That is why backdoor references — interviews with former managers or executives who were not> listed as a reference — can be an effective tool for gaining deeper (and more honest) insight into who a candidate really is and what makes them tick.

3 Things to Consider First

While you can leverage your own network for backdoor references, it is important to take a few precautions when you reach out to discuss a potential new hire. So, before you conduct a backdoor reference, be sure to consider three things:

  • Whether a reference is really a credible source
  • How well the reference knows the candidate professionally, and in what capacity the two people interacted
  • Whether conducting the backdoor reference could jeopardize a candidate’s current employment

The last thing you want to do is alert a passive candidate’s current employer to the fact that he or she is considering a job elsewhere. This could damage the candidate’s career, cause you to lose the candidate, and hurt your reputation in the market.

Free Walk-Through Guides for Conducting Backdoor Reference Checks

Here are two interview guides you can use for conducting reference checks with candidate-provided, or backdoor references:

Reference Interview Guide #1: Former Employer Reference Template

Reference Interview Guide #2: Former Customer Reference Template

CeCe Bazar
CeCe Bazar
Associate

CeCe Bazar is an Associate on OpenView's investment team.

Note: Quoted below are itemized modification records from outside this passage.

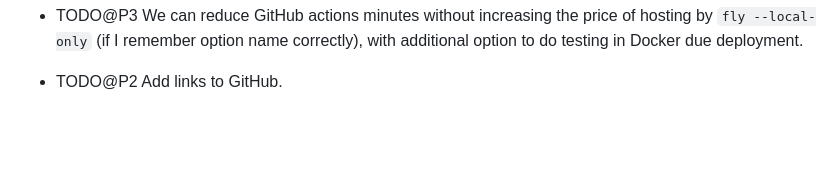
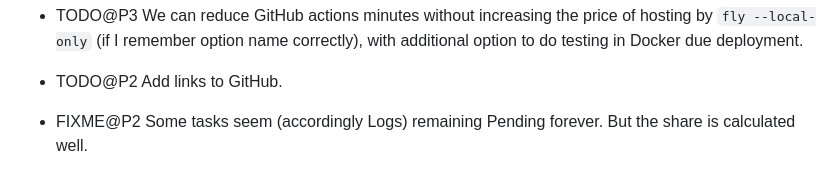
Before and after one commit to vporton/meritocracy, a Markdown page: TODO.md, the part around the change. Rendered like a GitHub page; blank space fills up the shorter version.

Commit message:
add FIXME item

```diff
--- a/TODO.md
+++ b/TODO.md
@@ -80,3 +80,5 @@
   by `fly --local-only` (if I remember option name correctly), with additional option to do testing in Docker due deployment.
 
 - TODO@P2 Add links to GitHub.
+
+- FIXME@P2 Some tasks seem (accordingly Logs) remaining Pending forever. But the share is calculated well.
```
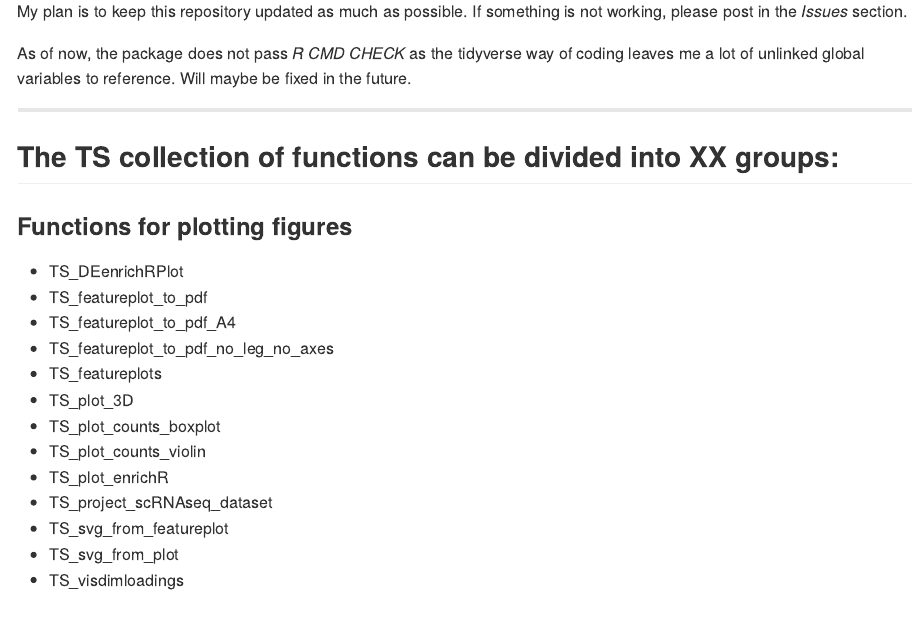
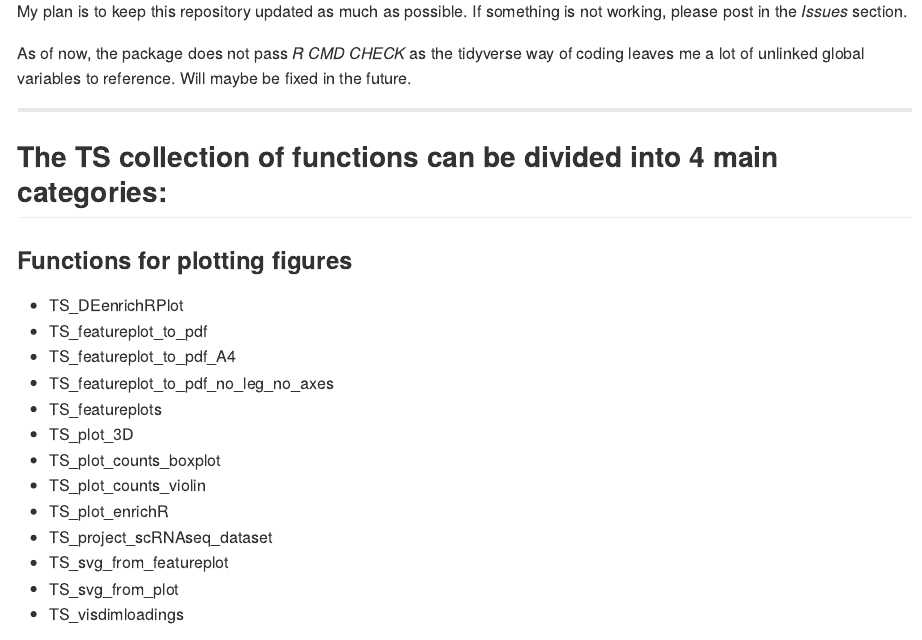
Before and after one commit to TimothySundell/TS, an R Markdown document (README.Rmd): the page in a window 1100 px wide, from 620 px down. The pictures show the output file README.md that the author committed with the source, drawn offline in the style of GitHub; badge pictures from the web are left out.

Commit message:
Updated README

```diff
--- a/README.Rmd
+++ b/README.Rmd
@@ -53,7 +53,7 @@ Will maybe be fixed in the future.
 
 ***
 
-## The TS collection of functions can be divided into XX groups:
+## The TS collection of functions can be divided into 4 main categories:
 
 ### Functions for plotting figures
 
```
Also changed, not shown: README.md, 1 other file.
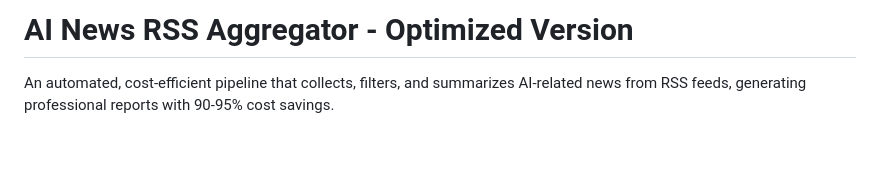
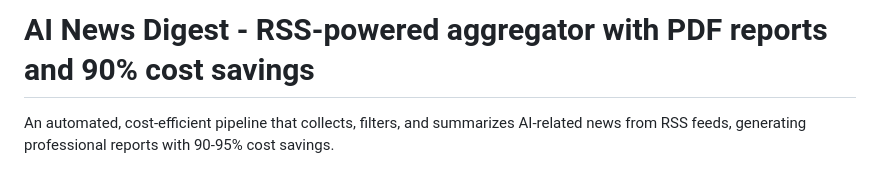
Before and after one commit to spalit2025/AI-news-digest, a Markdown page: readme.md, the part around the change. GitHub-like rendering; blank space fills up the shorter version.

```diff
--- a/readme.md
+++ b/readme.md
@@ -1,4 +1,4 @@
-# AI News RSS Aggregator - Optimized Version
+# AI News Digest - RSS-powered aggregator with PDF reports and 90% cost savings
 
 An automated, cost-efficient pipeline that collects, filters, and summarizes AI-related news from RSS feeds, generating professional reports with 90-95% cost savings.
 
```
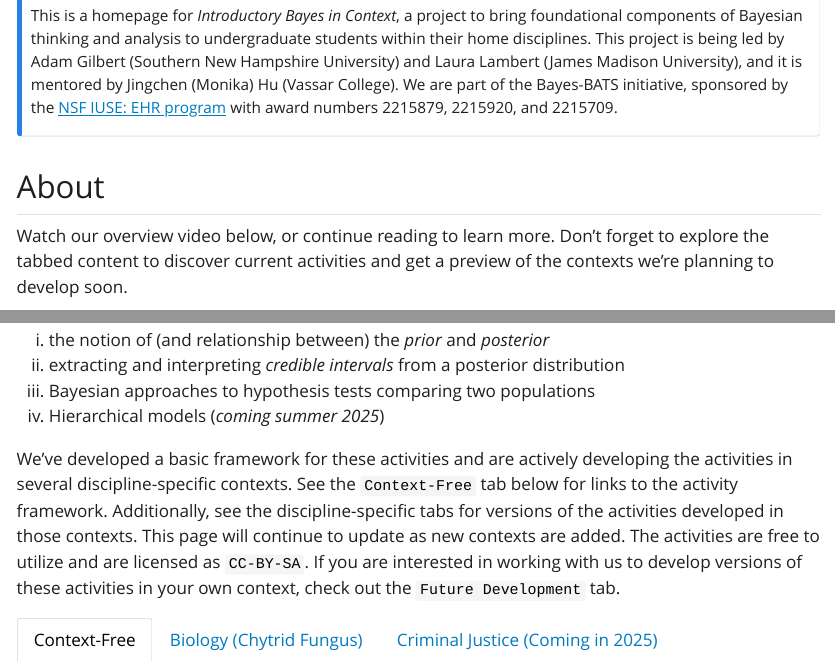
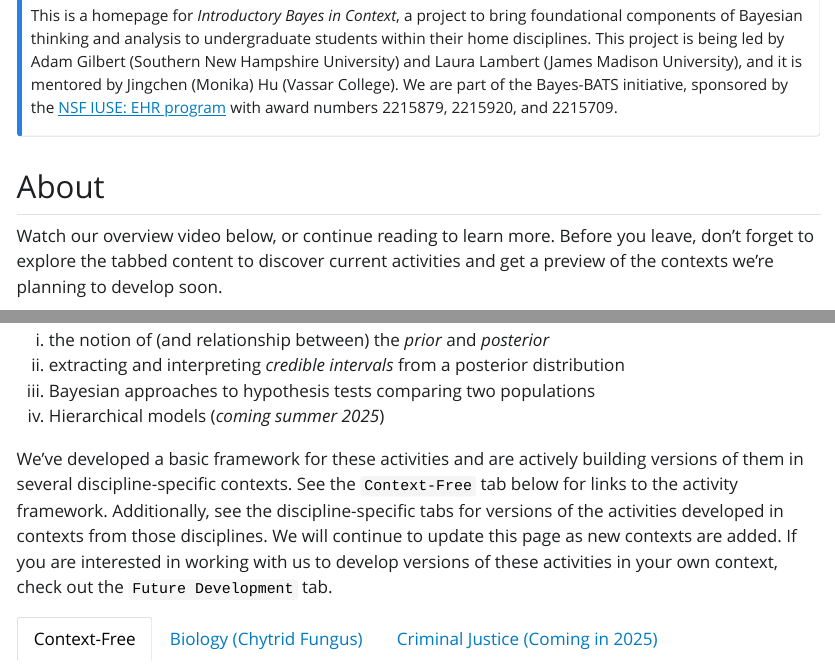
Before and after one commit to agmath/IntroductoryBayesInContext, a Quarto document (index.qmd): the page in a window 1100 px wide, from 190 px down, and a second part further down, joined at a grey line. The pictures show the output file index.html that the author committed with the source, opened offline; Quarto's library style sheets are replaced by a plain one without menus.

Commit message:
wordsmithing the About text

```diff
--- a/index.qmd
+++ b/index.qmd
@@ -15,7 +15,7 @@
 
 ## About
 
-Watch our overview video below, or continue reading to learn more. Don’t forget to explore the tabbed content to discover current activities and get a preview of the contexts we’re planning to develop soon.
+Watch our overview video below, or continue reading to learn more. Before you leave, don’t forget to explore the tabbed content to discover current activities and get a preview of the contexts we’re planning to develop soon.
 
 <center>
 
@@ -30,7 +30,7 @@
 iii) Bayesian approaches to hypothesis tests comparing two populations
 iv) Hierarchical models (*coming summer 2025*)
 
-We've developed a basic framework for these activities and are actively developing the activities in several discipline-specific contexts. See the `Context-Free` tab below for links to the activity framework. Additionally, see the discipline-specific tabs for versions of the activities developed in those contexts. This page will continue to update as new contexts are added. The activities are free to utilize and are licensed as `CC-BY-SA`. If you are interested in working with us to develop versions of these activities in your own context, check out the `Future Development` tab.
+We've developed a basic framework for these activities and are actively building versions of them in several discipline-specific contexts. See the `Context-Free` tab below for links to the activity framework. Additionally, see the discipline-specific tabs for versions of the activities developed in contexts from those disciplines. We will continue to update this page as new contexts are added. If you are interested in working with us to develop versions of these activities in your own context, check out the `Future Development` tab.
 
 :::{.panel-tabset}
 
```
Also changed, not shown: index.html.
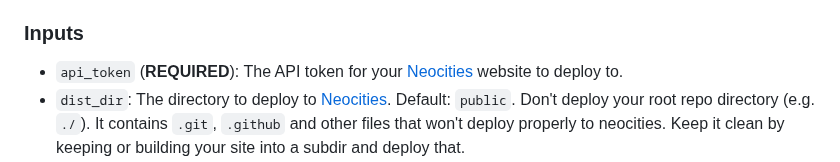
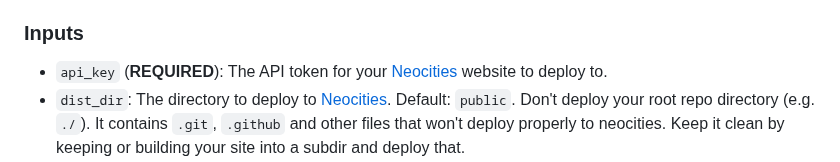
Before and after one commit to bcomnes/deploy-to-neocities, a Markdown page: README.md, the part around the change. Rendered like a GitHub page.

```diff
--- a/README.md
+++ b/README.md
@@ -76,7 +76,7 @@ You most likely only want to run this on the `master` branch so that only change
 
 ### Inputs
 
-- `api_token` (**REQUIRED**): The API token for your [Neocities][nc] website to deploy to.
+- `api_key` (**REQUIRED**): The API token for your [Neocities][nc] website to deploy to.
 - `dist_dir`: The directory to deploy to [Neocities][nc]. Default: `public`. Don't deploy your root repo directory (e.g. `./`). It contains `.git`, `.github` and other files that won't deploy properly to neocities. Keep it clean by keeping or building your site into a subdir and deploy that.
 - `neocoties_supporter`: Set this to `true` if you have a paid neocities account and want to bypass the [unsupported files filter](https://neocities.org/site_files/allowed_types).
 - `cleanup`:  Boolean string (`true` or `false`).  If `true`, `deploy-to-neocities` will destructively delete files found on [Neocities][nc] not found in your `dist_dir`.  Default: `false`.
```
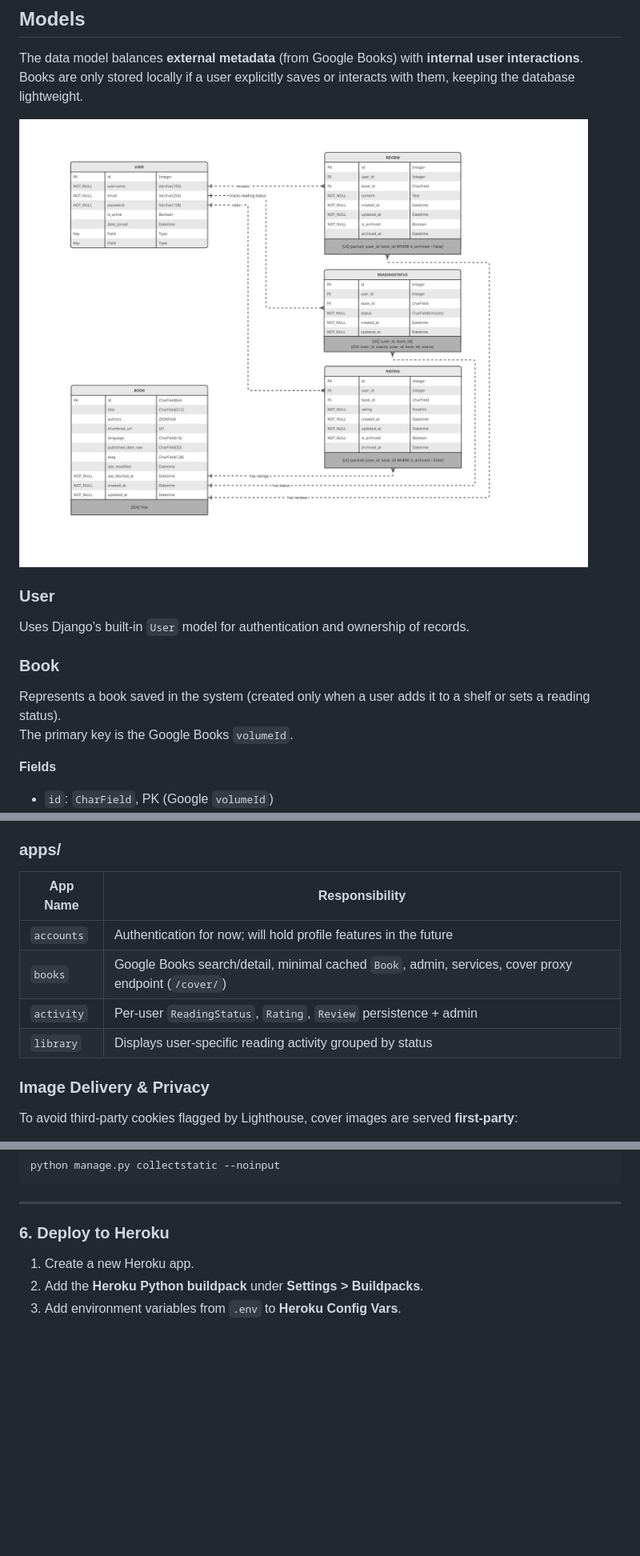
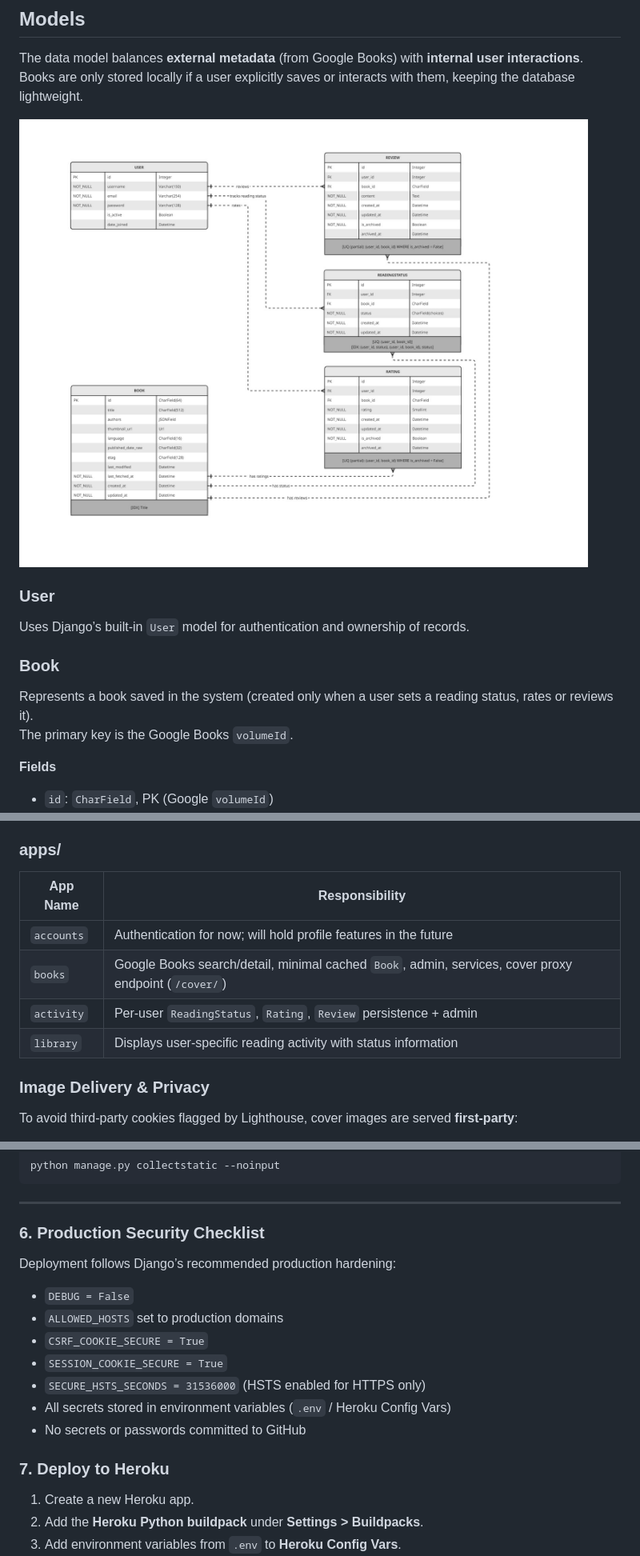
Before and after one commit to larevolucia/chaptr, a Markdown page: README.md, 3 parts joined by grey strips. Shown: that part at 80% size. Drawn GitHub-style; pictures changed too: documentation/images/ERD/models.jpg; blank space fills up the shorter version.

```diff
--- a/README.md
+++ b/README.md
@@ -259,7 +283,7 @@ Uses Django’s built-in `User` model for authentication and ownership of record
 
 ### Book
 
-Represents a book saved in the system (created only when a user adds it to a shelf or sets a reading status).
+Represents a book saved in the system (created only when a user sets a reading status, rates or reviews it).
 The primary key is the Google Books `volumeId`.
 
 **Fields**
@@ -362,12 +386,12 @@ The *NextChaptr* project is divided into focused Django applications to ensure c
 
 ### apps/
 
-| App Name   | Responsibility                                                                                         |
+| App Name   | Responsibility                                                                                          |
 |------------|---------------------------------------------------------------------------------------------------------|
 | `accounts` | Authentication for now; will hold profile features in the future                                        |
 | `books`    | Google Books search/detail, minimal cached `Book`, admin, services, cover proxy endpoint (`/cover/`)    |
 | `activity` | Per-user `ReadingStatus`, `Rating`, `Review` persistence + admin                                        |
-| `library`  | Displays user-specific reading activity grouped by status                                               |
+| `library`  | Displays user-specific reading activity with status information                                         |
 
 ### Image Delivery & Privacy
 
@@ -1001,7 +1052,19 @@ python manage.py collectstatic --noinput
 
 ---
 
-### 6. Deploy to Heroku
+### 6. Production Security Checklist
+
+Deployment follows Django’s recommended production hardening:
+
+- `DEBUG = False`
+- `ALLOWED_HOSTS` set to production domains
+- `CSRF_COOKIE_SECURE = True`
+- `SESSION_COOKIE_SECURE = True`
+- `SECURE_HSTS_SECONDS = 31536000` (HSTS enabled for HTTPS only)
+- All secrets stored in environment variables (`.env` / Heroku Config Vars)
+- No secrets or passwords committed to GitHub
+
+### 7. Deploy to Heroku
 
 1. Create a new Heroku app.
 2. Add the **Heroku Python buildpack** under **Settings > Buildpacks**.
```
Also changed, not shown: other parts of README.md (+133 -82 lines), 5 other files.
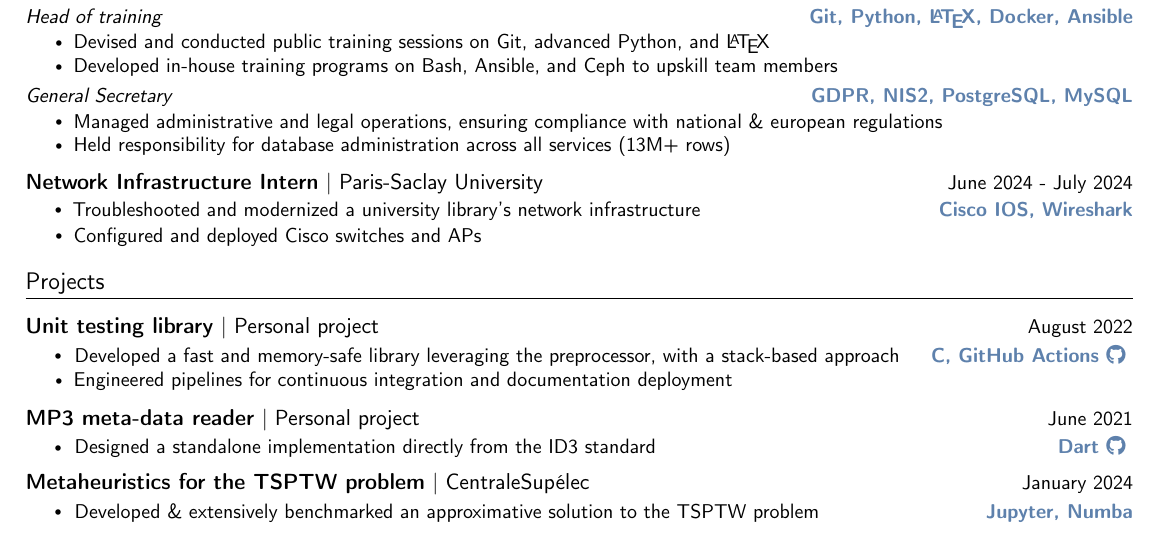
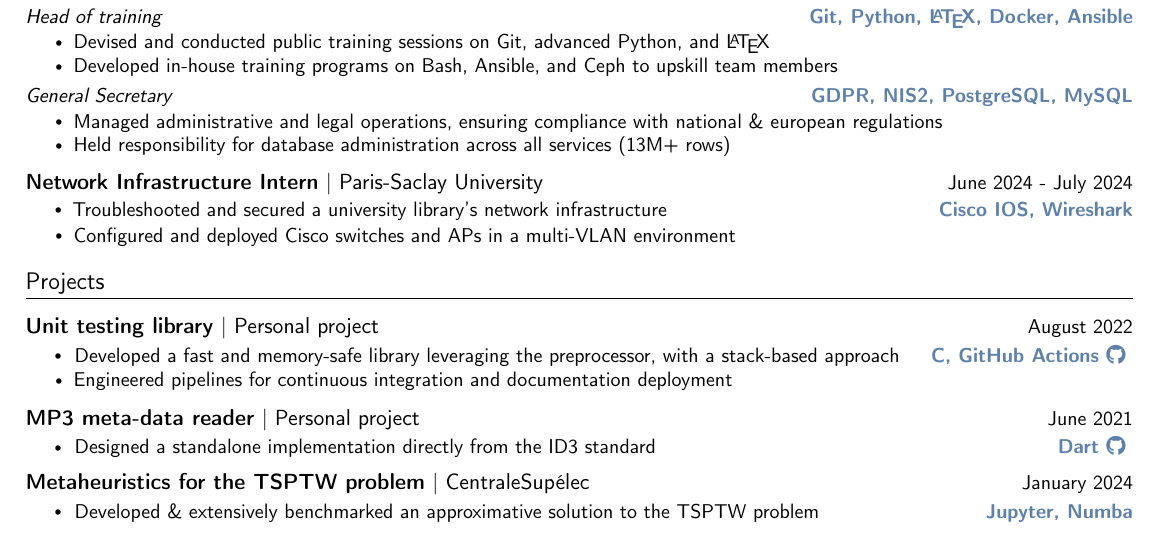
Before and after one commit to maloleroy/Resume, a LaTeX document (main.tex, which reads experience.tex): part of the page, cut so that both start at the same text. Compiled offline with pdfLaTeX.

Commit message:
Improve network internship description

```diff
--- a/experience.tex
+++ b/experience.tex
@@ -43,10 +43,10 @@
 
     \resumeSubheading
     {Network Infrastructure Intern}{June 2024 - July 2024}
-        {\resumeItemBackwards{Troubleshooted and modernized a university library's network infrastructure}}{Cisco IOS, Wireshark}
+        {\resumeItemBackwards{Troubleshooted and secured a university library's network infrastructure}}{Cisco IOS, Wireshark}
         {Paris-Saclay University}
         \resumeItemListStart
-            \resumeItem{Configured and deployed Cisco switches and APs}
+            \resumeItem{Configured and deployed Cisco switches and APs in a multi-VLAN environment}
         \resumeItemListEnd
 
 \resumeSubHeadingListEnd
```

She was previously a Sales Strategist also at OpenView.
You might also like ...
Hiring
The CEO’s Guide to Hiring Executives—According to Someone Who Has Hired Hundreds

OpenView’s Steve Melia shares how to widen your talent pool, identify sneaky red flags founders commonly overlook, and foster a more diverse C-suite.

by Riviera Lev-Aviv
HR & Leadership
So You Made a Terrible Hiring Decision. Here’s How to Fix It.

The success of your startup starts and stops with the people you hire.

by Amy Volas
Culture
24 Lessons We've Learned from 1 Year of Working Remotely

Twelve months in, we’re feeling much more comfortable with remote work, but we sure do miss being at the office together.

by Kristin Hillery